Task statement -> Retype the opening lines of the listing below, ending with the line that contains "long_denominator.replace(0, np.nan, inplace=True) # 避免除以零", and leave out any pictures.

[Dataset extract Boundary: Start]

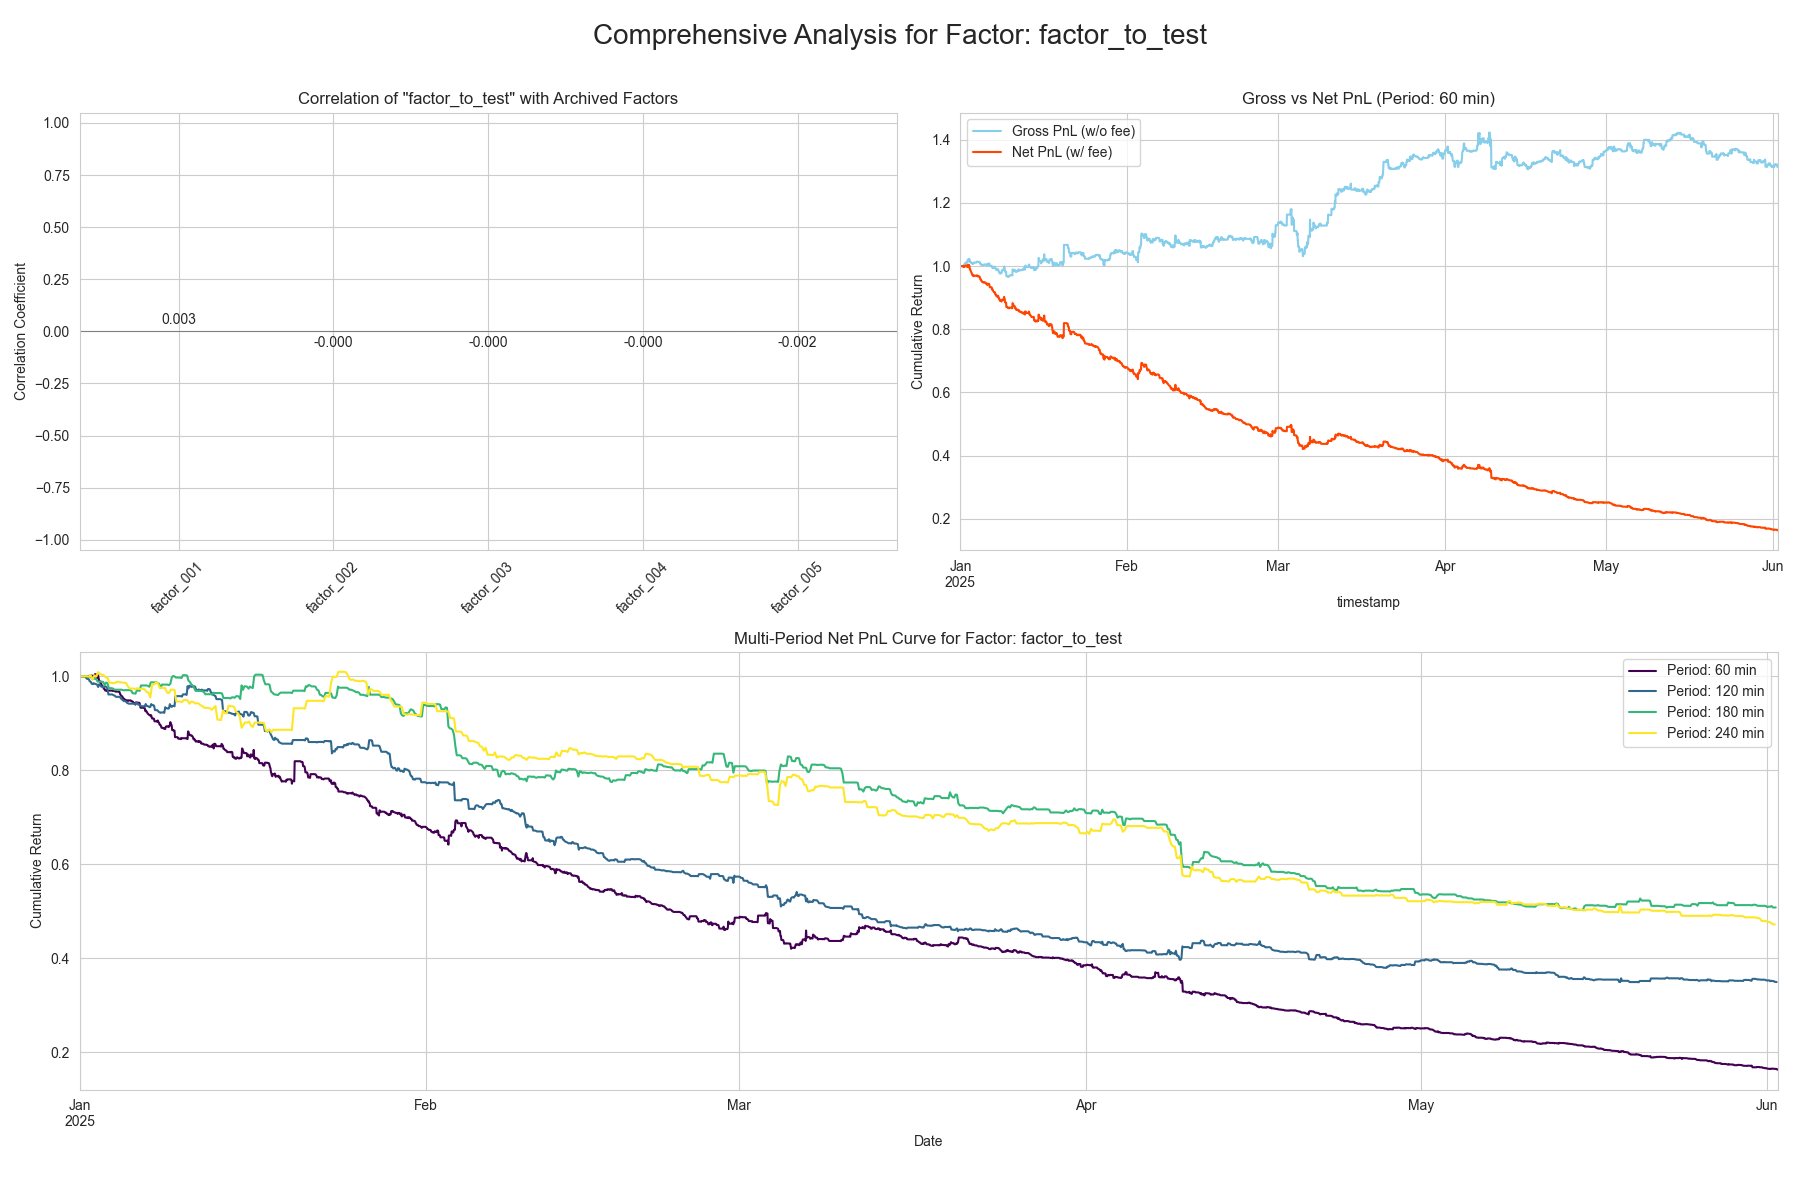
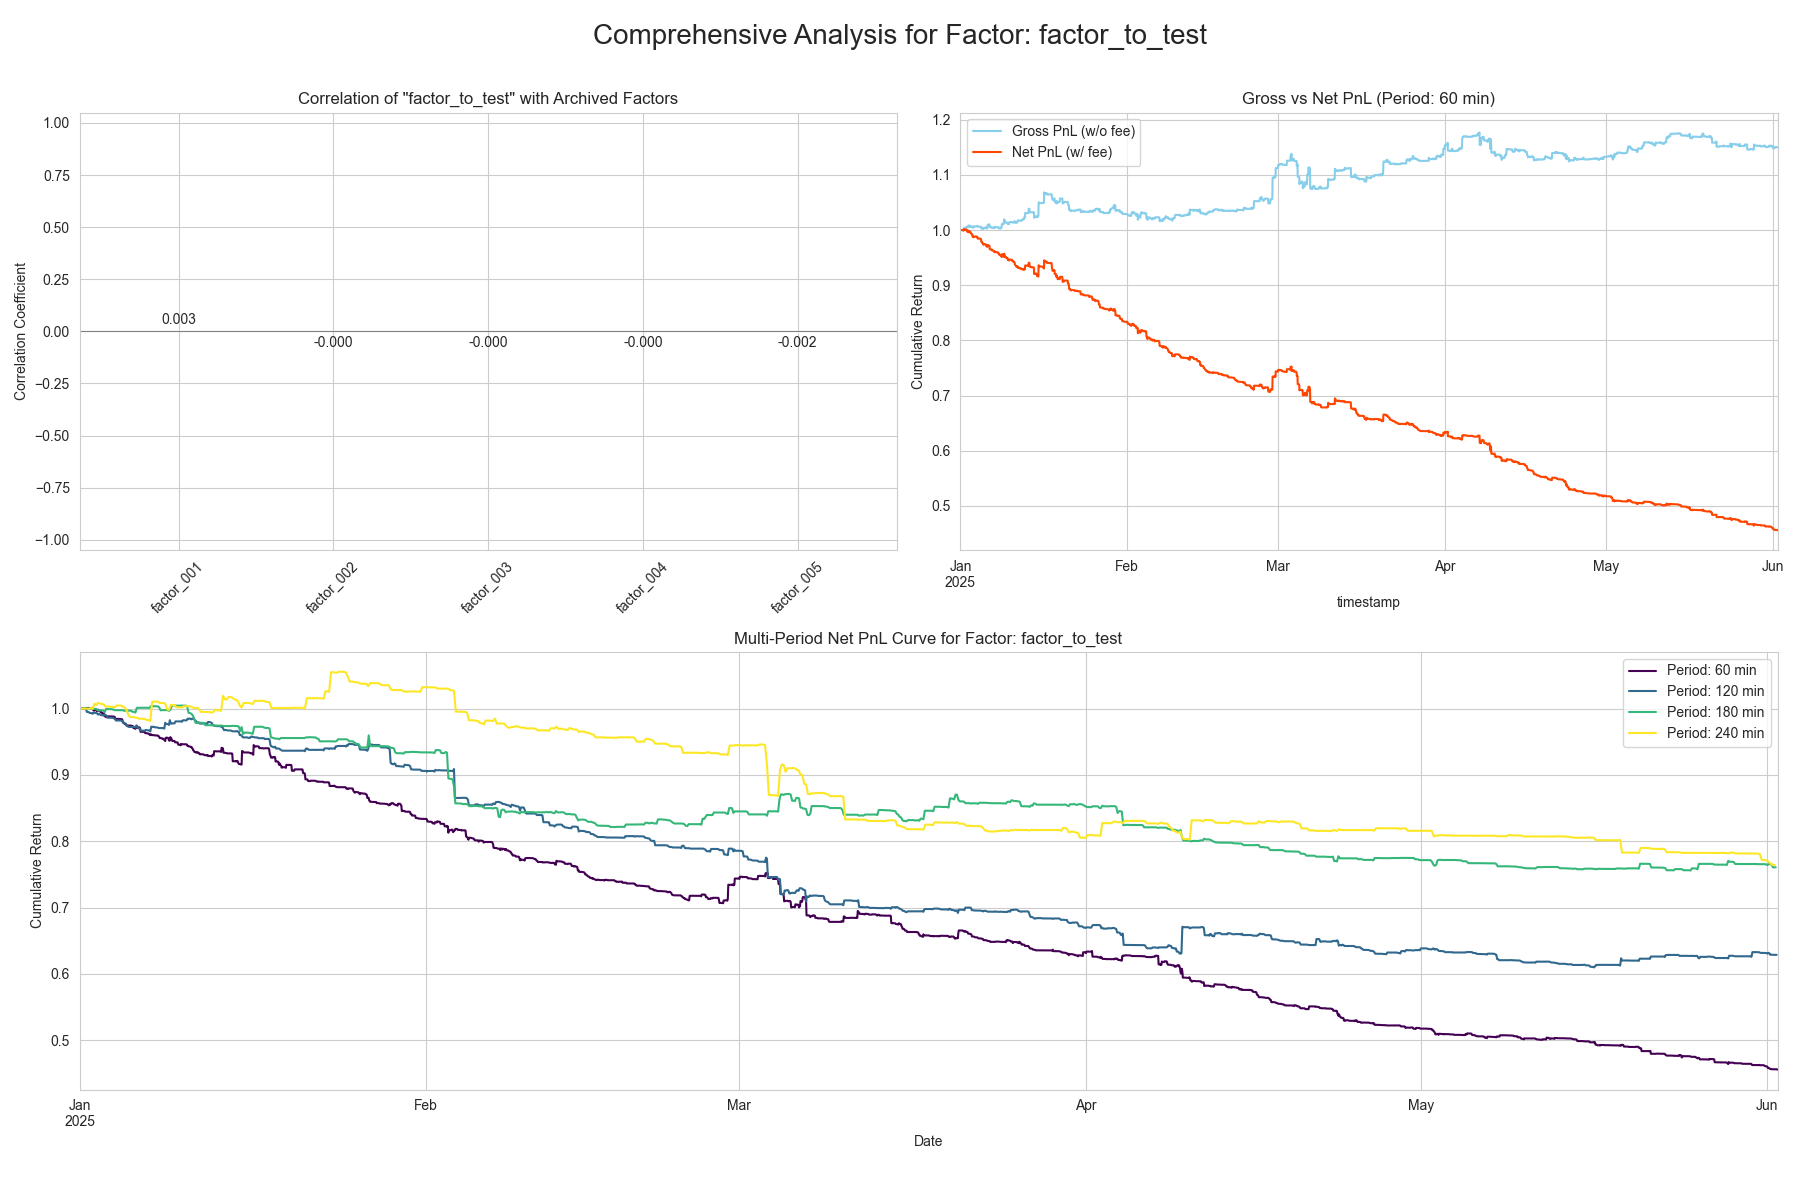
Dynamic Position Attempt

diff --git a/backtest/strategies/strategy_combined_factors.py b/backtest/strategies/strategy_combined_factors.py
@@ -9,11 +9,11 @@ def generate_signals(df, factor_config_path, quantile_window, long_quantile, sho
     策略逻辑:
     1. 从 JSON 配置文件加载所有因子函数。
     2. 计算所有因子的值，并进行滚动标准化，然后等权相加得到一个综合因子。
-    3. 计算综合因子的滚动分位数，作为动态的交易阈值。
-    4. 生成交易信号 (与因子分析脚本逻辑对齐):
-       - combined_factor <= q_low: 做多 (signal = 1)
-       - combined_factor >= q_high: 做空 (signal = -1)
-       - 否则: 空仓 (signal = 0)
+    3. 计算综合因子的滚动分位数，定义交易区间。
+    4. **新增：根据因子值在交易区间内的相对强度，计算动态仓位。**
+       - 信号强度与因子值超过开仓阈值的程度成正比。
+       - 例如，因子值越接近分布的底部，做多仓位越大（趋近于1）。
+       - 因子值越接近分布的顶部，做空仓位越大（趋近于-1）。
     5. 信号延迟一期生效，以避免使用未来数据。
 
     :param df: 包含OHLCV数据的DataFrame。
@@ -51,18 +51,36 @@ def generate_signals(df, factor_config_path, quantile_window, long_quantile, sho
     # 2. 等权相加 (fillna(0)可以处理计算初期的NaN，以及某些因子在某些点上无值的情况)
     df['combined_factor'] = df_factors.sum(axis=1, skipna=True).fillna(0)
     
-    # 3. 根据滚动分位数生成交易信号 (新逻辑，与因子分析对齐)
-    # 仅当组合因子值足够极端时才产生信号，可以有效过滤噪音，减少不必要的交易。
+    # 3. 计算交易信号的动态边界
+    # q_low/q_high 是开仓的“门槛”
     df['q_low'] = df['combined_factor'].rolling(window=quantile_window, min_periods=quantile_window // 2).quantile(long_quantile)
     df['q_high'] = df['combined_factor'].rolling(window=quantile_window, min_periods=quantile_window // 2).quantile(short_quantile)
+    # q_min/q_max 定义了仓位从0到100%的完整区间，使用1%和99%分位数比直接用min/max更稳健，可以避免极端异常值的干扰。
+    df['q_min'] = df['combined_factor'].rolling(window=quantile_window, min_periods=quantile_window // 2).quantile(0.01)
+    df['q_max'] = df['combined_factor'].rolling(window=quantile_window, min_periods=quantile_window // 2).quantile(0.99)
     
     df['signal'] = 0.0
-    # 当组合因子值低于下分位数时，我们认为这是强烈的买入信号
-    df.loc[df['combined_factor'] <= df['q_low'], 'signal'] = 1.0
-    # 当组合因子值高于上分位数时，我们认为这是强烈的卖出信号
-    df.loc[df['combined_factor'] >= df['q_high'], 'signal'] = -1.0
+
+    # 4. 计算动态仓位
+    # 做多仓位：当因子值低于开仓阈值(q_low)时
+    long_cond = df['combined_factor'] <= df['q_low']
+    long_numerator = df['q_low'] - df['combined_factor']
+    long_denominator = df['q_low'] - df['q_min']
+    long_denominator.replace(0, np.nan, inplace=True) # 避免除以零
+    long_strength = (long_numerator / long_denominator).clip(0, 1) # 归一化并限制在[0, 1]
+    df.loc[long_cond, 'signal'] = long_strength
+
+    # 做空仓位：当因子值高于开仓阈值(q_high)时
+    short_cond = df['combined_factor'] >= df['q_high']
+    short_numerator = df['combined_factor'] - df['q_high']
+    short_denominator = df['q_max'] - df['q_high']
+    short_denominator.replace(0, np.nan, inplace=True) # 避免除以零
+    short_strength = (short_numerator / short_denominator).clip(0, 1) # 归一化并限制在[0, 1]
+    df.loc[short_cond, 'signal'] = -short_strength
     
-    # 4. 信号延迟一期生效，避免使用未来数据
+    df['signal'] = df['signal'].fillna(0) # 将计算中可能出现的NaN填充为0
+    
+    # 5. 信号延迟一期生效，避免使用未来数据
     df['signal'] = df['signal'].shift(1).fillna(0)
     
     print(f"多因子组合策略信号已生成。信号分布:\n{df['signal'].value_counts(normalize=True).round(2)}")

diff --git a/run_factor_analysis.py b/run_factor_analysis.py
@@ -35,14 +35,29 @@ def run_single_factor_analysis(df, factor_func, period_min, transaction_fee_bps=
     # 3. 在完整的1分钟数据上计算因子值
     df['factor'] = factor_func(df)
     
-    # 新增：基于滚动分位数的信号生成
-    # 当因子值低于10%分位数时做多(信号为1)，高于90%分位数时做空(信号为-1)
+    # 更新：基于滚动分位数的动态信号生成 (与策略回测逻辑对齐)
+    # 3.1 计算交易信号的动态边界
     df['q_low'] = df['factor'].rolling(window=quantile_window, min_periods=quantile_window // 2).quantile(long_quantile)
     df['q_high'] = df['factor'].rolling(window=quantile_window, min_periods=quantile_window // 2).quantile(short_quantile)
+    df['q_min'] = df['factor'].rolling(window=quantile_window, min_periods=quantile_window // 2).quantile(0.01)
+    df['q_max'] = df['factor'].rolling(window=quantile_window, min_periods=quantile_window // 2).quantile(0.99)
     
     df['signal'] = 0.0
-    df.loc[df['factor'] <= df['q_low'], 'signal'] = 1.0
-    df.loc[df['factor'] >= df['q_high'], 'signal'] = -1.0
+
+    # 3.2 计算动态仓位
+    long_cond = df['factor'] <= df['q_low']
+    long_numerator = df['q_low'] - df['factor']
+    long_denominator = df['q_low'] - df['q_min']
+    long_denominator.replace(0, np.nan, inplace=True)
+    long_strength = (long_numerator / long_denominator).clip(0, 1)
+    df.loc[long_cond, 'signal'] = long_strength
+
+    short_cond = df['factor'] >= df['q_high']
+    short_numerator = df['factor'] - df['q_high']
+    short_denominator = df['q_max'] - df['q_high']
+    short_denominator.replace(0, np.nan, inplace=True)
+    short_strength = (short_numerator / short_denominator).clip(0, 1)
+    df.loc[short_cond, 'signal'] = -short_strength
 
     # 4. 按换仓周期进行采样，只在换仓点进行分析
     # 使用resample确保我们只在每个周期的开始点（如整点）进行分析。
@@ -50,7 +65,7 @@ def run_single_factor_analysis(df, factor_func, period_min, transaction_fee_bps=
         'factor': 'first',      # 取10:00的因子值
         'signal': 'first',      # 取10:00的交易信号
         'future_ret': 'first'   # 取10:00时计算的未来60分钟收益
-    }).dropna()
+    }).fillna({'signal': 0}).dropna(subset=['factor', 'future_ret']) # 填充信号中的NaN并保留有效数据
 
     # 5. 计算IC、Rank IC 和 因子换手率 (Turnover)
     ic = analysis_df[['factor', 'future_ret']].corr().iloc[0, 1]
@@ -77,8 +92,9 @@ def run_single_factor_analysis(df, factor_func, period_min, transaction_fee_bps=
     analysis_df['factor_return'] = analysis_df['signal'].shift(1) * analysis_df['future_ret']
     
     # 6.2 计算交易成本 (与持仓变化成正比)
-    position_change = analysis_df['signal'].diff().abs()
-    transaction_costs = position_change * fee_rate
+    # 更新：与策略回测引擎的成本计算逻辑对齐 (每期都重新开仓)
+    prev_signal = analysis_df['signal'].shift(1).fillna(0)
+    transaction_costs = (prev_signal.abs() + analysis_df['signal'].abs()) * fee_rate
     analysis_df['net_factor_return'] = analysis_df['factor_return'] - transaction_costs
 
     # 6.4 计算年化夏普率

diff --git a/backtest/backtest_engine.py b/backtest/backtest_engine.py
@@ -1,13 +1,14 @@
 import pandas as pd
 import numpy as np
 
-def run_backtest(df_with_signals, initial_capital, fee_bps, period_min):
+def run_backtest(df_with_signals, initial_capital, fee_bps, period_min, leverage=1.0):
     """
     一个简单的向量化回测引擎，适配指定换仓周期。
     :param df_with_signals: 必须包含 'close' 和 'signal' 列的DataFrame。
     :param initial_capital: 初始资金。
     :param fee_bps: 单边交易手续费（基点）。
     :param period_min: 换仓周期（分钟）。
+    :param leverage: 杠杆/仓位乘数。
     :return: 包含回测结果的字典。
     """
     df = df_with_signals.copy()
@@ -15,7 +16,7 @@ def run_backtest(df_with_signals, initial_capital, fee_bps, period_min):
     
     # 1. 按换仓周期进行采样
     # 策略文件生成的signal已经是t-1时刻的信号，决定t时刻的持仓
-    backtest_df = df.resample(f'{period_min}T').agg({
+    backtest_df = df.resample(f'{period_min}min').agg({
         'close': 'first',
         'signal': 'first'
     }).dropna()
@@ -24,16 +25,15 @@ def run_backtest(df_with_signals, initial_capital, fee_bps, period_min):
     backtest_df['ret'] = backtest_df['close'].pct_change()
     
     # 3. 计算策略毛收益 (信号在策略文件中已经shift(1)，所以这里直接使用)
-    backtest_df['strategy_ret'] = backtest_df['signal'] * backtest_df['ret']
+    # 策略收益 = 信号强度 * 资产收益 * 杠杆
+    backtest_df['strategy_ret'] = backtest_df['signal'] * backtest_df['ret'] * leverage
     
     # 4. 计算交易成本 (核心修正)
     # 逻辑：每个周期都必须先平掉上期仓位，再开立本期新仓位。
     # 上一期的仓位信号
     prev_signal = backtest_df['signal'].shift(1).fillna(0)
     # 总交易成本 = 平掉上期仓位的成本 + 开立本期仓位的成本
-    # 例如: 上期为1(多)，本期为-1(空)。交易量为 abs(1)平仓 + abs(-1)开仓 = 2倍仓位
-    # 例如: 上期为1(多)，本期为1(多)。交易量为 abs(1)平仓 + abs(1)开仓 = 2倍仓位
-    total_traded_ratio = prev_signal.abs() + backtest_df['signal'].abs()
+    total_traded_ratio = (prev_signal.abs() + backtest_df['signal'].abs()) * leverage
     backtest_df['costs'] = total_traded_ratio * fee_rate
     
     # 5. 计算净收益

diff --git a/run_strategy_backtest.py b/run_strategy_backtest.py
@@ -8,17 +8,20 @@ from backtest.backtest_engine import run_backtest
 from backtest.utils import load_data_in_period, ensure_data_is_available # 统一使用工具函数
 
 # --- 配置区 (与因子分析脚本保持相似结构) ---
-SYMBOL = 'BTCUSDT'
+SYMBOL = 'ETHUSDT'
 START_DATE = '2025-01-01'
 END_DATE = '2025-06-01'
-INITIAL_CAPITAL = 100000
-TRANSACTION_FEE_BPS = 10   # 手续费 (bps), e.g., 2 bps = 0.02%
+INITIAL_CAPITAL = 2000
+TRANSACTION_FEE_BPS = 0   # 手续费 (bps), e.g., 2 bps = 0.02%
 REBALANCE_PERIOD_MIN = 60 # 换仓周期（分钟）
 
 # 新增：交易信号生成阈值 (与因子分析脚本对齐)
 QUANTILE_WINDOW = 24 * 60    # 用于计算分位数信号的滚动窗口 (1440分钟 = 1天)
 LONG_ENTRY_QUANTILE = 0.10   # 做多信号的因子值分位数阈值 (e.g., 0.10 for bottom 10%)
 SHORT_ENTRY_QUANTILE = 0.90  # 做空信号的因子值分位数阈值 (e.g., 0.90 for top 10%)
+
+# 新增：最大杠杆/仓位。策略的实际仓位 = 信号强度 * LEVERAGE
+LEVERAGE = 1.0 # 1.0 表示最强信号时开满仓，0.5表示最强信号时开半仓
 
 # --- 路径配置 (与因子分析脚本保持一致) ---
 project_root = os.path.dirname(os.path.abspath(__file__))
@@ -58,7 +61,8 @@ if __name__ == '__main__':
             df_with_signals,
             INITIAL_CAPITAL,
             TRANSACTION_FEE_BPS,
-            REBALANCE_PERIOD_MIN
+            REBALANCE_PERIOD_MIN,
+            leverage=LEVERAGE
         )
 
         # 5. 打印和可视化结果 (与因子分析脚本的输出风格统一)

[Dataset extract Boundary: End]

Solution to this problem ->
Dynamic Position Attempt

diff --git a/backtest/strategies/strategy_combined_factors.py b/backtest/strategies/strategy_combined_factors.py
@@ -9,11 +9,11 @@ def generate_signals(df, factor_config_path, quantile_window, long_quantile, sho
     策略逻辑:
     1. 从 JSON 配置文件加载所有因子函数。
     2. 计算所有因子的值，并进行滚动标准化，然后等权相加得到一个综合因子。
-    3. 计算综合因子的滚动分位数，作为动态的交易阈值。
-    4. 生成交易信号 (与因子分析脚本逻辑对齐):
-       - combined_factor <= q_low: 做多 (signal = 1)
-       - combined_factor >= q_high: 做空 (signal = -1)
-       - 否则: 空仓 (signal = 0)
+    3. 计算综合因子的滚动分位数，定义交易区间。
+    4. **新增：根据因子值在交易区间内的相对强度，计算动态仓位。**
+       - 信号强度与因子值超过开仓阈值的程度成正比。
+       - 例如，因子值越接近分布的底部，做多仓位越大（趋近于1）。
+       - 因子值越接近分布的顶部，做空仓位越大（趋近于-1）。
     5. 信号延迟一期生效，以避免使用未来数据。
 
     :param df: 包含OHLCV数据的DataFrame。
@@ -51,18 +51,36 @@ def generate_signals(df, factor_config_path, quantile_window, long_quantile, sho
     # 2. 等权相加 (fillna(0)可以处理计算初期的NaN，以及某些因子在某些点上无值的情况)
     df['combined_factor'] = df_factors.sum(axis=1, skipna=True).fillna(0)
     
-    # 3. 根据滚动分位数生成交易信号 (新逻辑，与因子分析对齐)
-    # 仅当组合因子值足够极端时才产生信号，可以有效过滤噪音，减少不必要的交易。
+    # 3. 计算交易信号的动态边界
+    # q_low/q_high 是开仓的“门槛”
     df['q_low'] = df['combined_factor'].rolling(window=quantile_window, min_periods=quantile_window // 2).quantile(long_quantile)
     df['q_high'] = df['combined_factor'].rolling(window=quantile_window, min_periods=quantile_window // 2).quantile(short_quantile)
+    # q_min/q_max 定义了仓位从0到100%的完整区间，使用1%和99%分位数比直接用min/max更稳健，可以避免极端异常值的干扰。
+    df['q_min'] = df['combined_factor'].rolling(window=quantile_window, min_periods=quantile_window // 2).quantile(0.01)
+    df['q_max'] = df['combined_factor'].rolling(window=quantile_window, min_periods=quantile_window // 2).quantile(0.99)
     
     df['signal'] = 0.0
-    # 当组合因子值低于下分位数时，我们认为这是强烈的买入信号
-    df.loc[df['combined_factor'] <= df['q_low'], 'signal'] = 1.0
-    # 当组合因子值高于上分位数时，我们认为这是强烈的卖出信号
-    df.loc[df['combined_factor'] >= df['q_high'], 'signal'] = -1.0
+
+    # 4. 计算动态仓位
+    # 做多仓位：当因子值低于开仓阈值(q_low)时
+    long_cond = df['combined_factor'] <= df['q_low']
+    long_numerator = df['q_low'] - df['combined_factor']
+    long_denominator = df['q_low'] - df['q_min']
+    long_denominator.replace(0, np.nan, inplace=True) # 避免除以零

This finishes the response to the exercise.